Home > Jackets > Exterior Pockets for the Minoru

Exterior Pockets for the Minoru

February 12th, 2012 Leave a comment Go to comments

I’ve been dithering, seemingly forever, over what to do about exterior pockets on my Minoru jacket.  I even wrote a blog post rounding up choices other sewists had made, in an effort to sort out what might work best for me.  They were all good options, but I quickly decided that patch pockets were the answer.  It took a lot longer to figure out what kind of patch pocket I wanted.

Andrea B’s pockets were the ones  I kept remembering.  I really like the way she incorporated the pockets into the side seams, and decided I wanted to do the same thing.  I copied that feature, squared the corners, curved the top edges, and added cross-grain trim:

It’s difficult to see here, but the left side is curved to match the Minoru’s side seam.  The right side will be parallel to the front placket on the jacket, about an inch and a half from the placket seam.

I always line my patch pockets, and interface them, too.  Both steps increase their durability, and help with shape retention if you use pockets as avidly as I do.  Instead of cutting the lining in one piece, I used the trim pattern to make a self-facing of corduroy — my main jacket fabric — which is not only nice to touch, but also adds to the stability of the pocket.

Here’s a closer view of the crosswise trim.  Dark purple is nearly as hard on detail as is black, but you can probably get the gist:

(The raw edge — the one that goes into the jacket side seams —  is on the right,  here.)

Stitched together, these pockets are about 12 inches by 10.5 inches.  They’re big, but that’s no accident!  The Minoru pattern allows for far more ease than I needed in the hip area, so I don’t anticipate the size will be a problem for me, but hip ease is something I would have had to think about if the tolerances had been smaller.

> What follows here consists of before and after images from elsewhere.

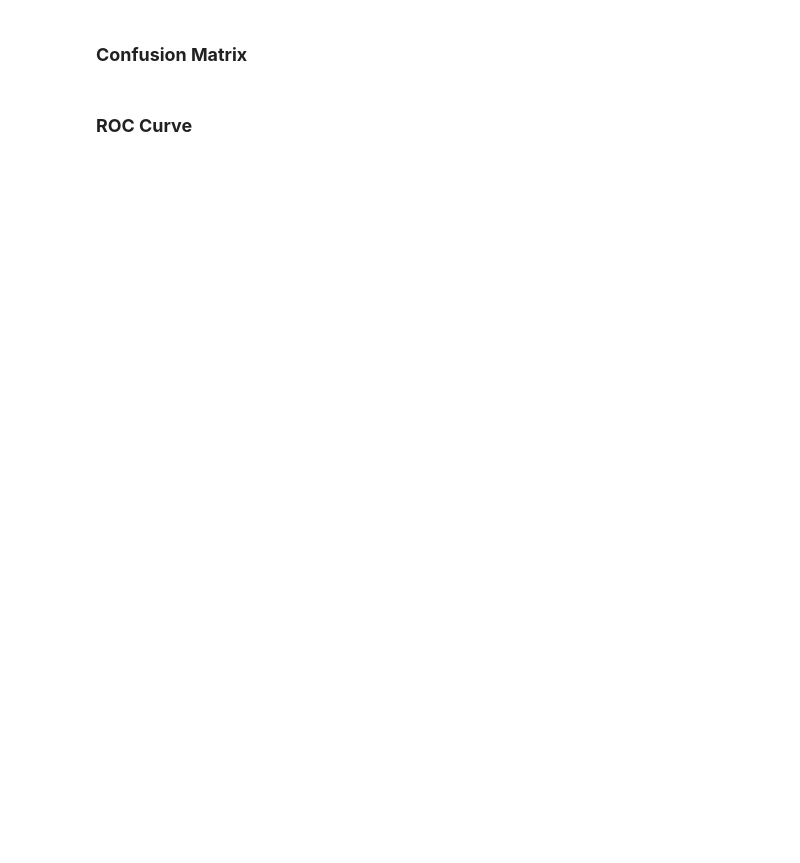
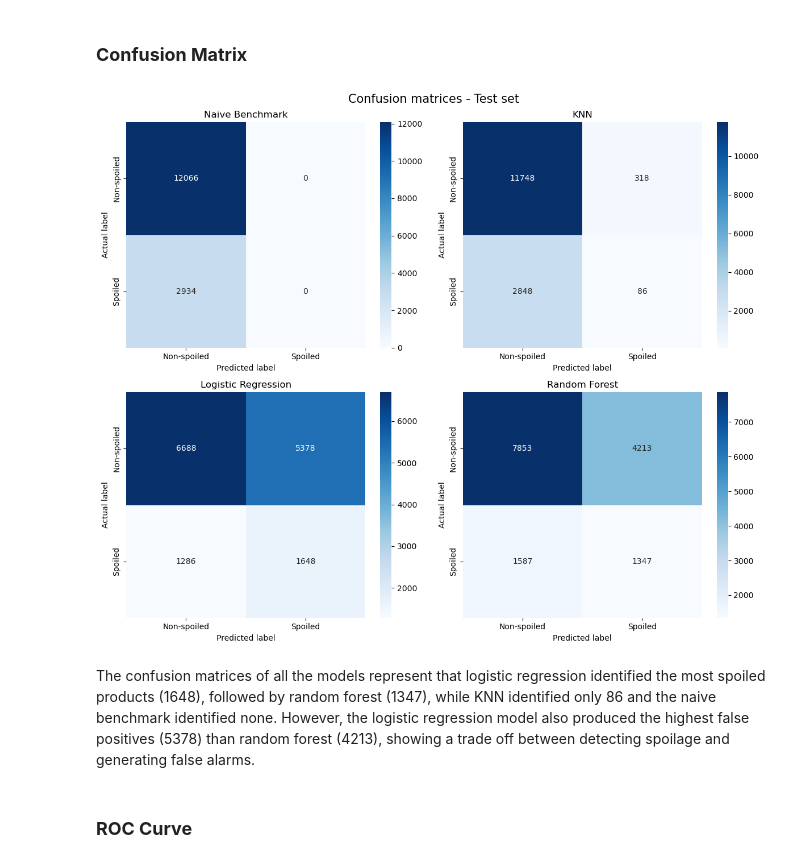
Before and after one commit to AnishaP3/Reducing-Inventory-Waste-in-Grocery-Stores, a Jupyter notebook: Notebooks/Project_Milestone_5_Final_Experiments_and_Analysis.ipynb, the cells around one changed output. Cells and saved outputs as stored; diff of their text form; code cells hidden in the pictures; blank space fills up the shorter version.

```diff
--- a/Notebooks/Project_Milestone_5_Final_Experiments_and_Analysis.ipynb
+++ b/Notebooks/Project_Milestone_5_Final_Experiments_and_Analysis.ipynb
@@ -688,4 +923,28 @@ The following table compares the Accuracy, Recall, Precision, F1 (spoiled=1), Ma
 # %% [markdown]
 ### **Confusion Matrix**
+# %%
+fig, axes = plt.subplots(2, 2, figsize=(12, 10))
+for ax, (name, y_pred) in zip(axes.flatten(), predictions.items()):
+    cm = confusion_matrix(y_test, y_pred, labels=[0, 1])
+    sns.heatmap(
+        cm,
+        annot=True,
+        fmt="d",
+        cmap="Blues",
+        xticklabels=["Non-spoiled", "Spoiled"],
+        yticklabels=["Non-spoiled", "Spoiled"],
+        ax=ax
+    )
+    ax.set_title(name)
+    ax.set_xlabel("Predicted label")
+    ax.set_ylabel("Actual label")
+
+plt.suptitle("Confusion matrices - Test set", fontsize=15)
+plt.tight_layout()
+plt.show()
+# %% [output]
+[figure, added]
+# %% [markdown]
+The confusion matrices of all the models represent that logistic regression identified the most spoiled products (1648), followed by random forest (1347), while KNN identified only 86 and the naive benchmark identified none. However, the logistic regression model also produced the highest false positives (5378) than random forest (4213), showing a trade off between detecting spoilage and generating false alarms.
 # %% [markdown]
 ### **ROC Curve**
```
Also changed, not shown: parts of 26 cells of this notebook.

There’s a loop inside each of the pockets.  If my pockets don’t have a closure, I like to be able to clip things inside them, so that I don’t find that I’ve lost something when tossing the coat around.  When I’m in New York, my MTA pass case will be clipped onto this loop, and the other one will be useful for keys or my pocket camera or whatever else.

Here’s the pocket set in place on the front of the jacket:

I still haven’t added the front plackets or, of course, or the zipper, and I won’t be able to tell how these work on the jacket as a whole until I can baste the side seams together, but, at the moment, I’m pretty pleased with the way they’ve turned out.

This is what the pattern pieces look like.  (I did this on the fly; can you tell?)  There’s a 5/8ths of an inch seam along the joint between the pocket and the trim, and another 5/8ths inch seam along the side that lines up with the sides of the jacket.  Everywhere else, I used a 1/4 inch seam; I prefer this when making patch pockets, as it means I can turn them without having to trim anywhere except at the corners.

There’s one last structural dilemma to resolve before I can do the final assembly of the coat shell:  how to handle the drawstring I want to add to the hood.  I’ll probably never use it, but I’ve got both red elastic cord and purple toggles, so how can I resist?  But that’s for another post.

Categories: Jackets Tags:
  1. February 13th, 2012 at 15:46 | #1

    I just went the easy route and put inseam pockets but your patch pockets look like they are a great option! I love the loop idea. Never would have thought of that.

    • February 13th, 2012 at 17:17 | #2

      Thanks, Louisa — we’ll see how the patch pockets work once they’re attached. The in-pocket loops are surprisingly useful; I put them into almost everything now that I’m used to using them.

  2. Shams
    February 12th, 2012 at 18:13 | #3

    Excellent choice! Your pocket looks great!

  1. No trackbacks yet.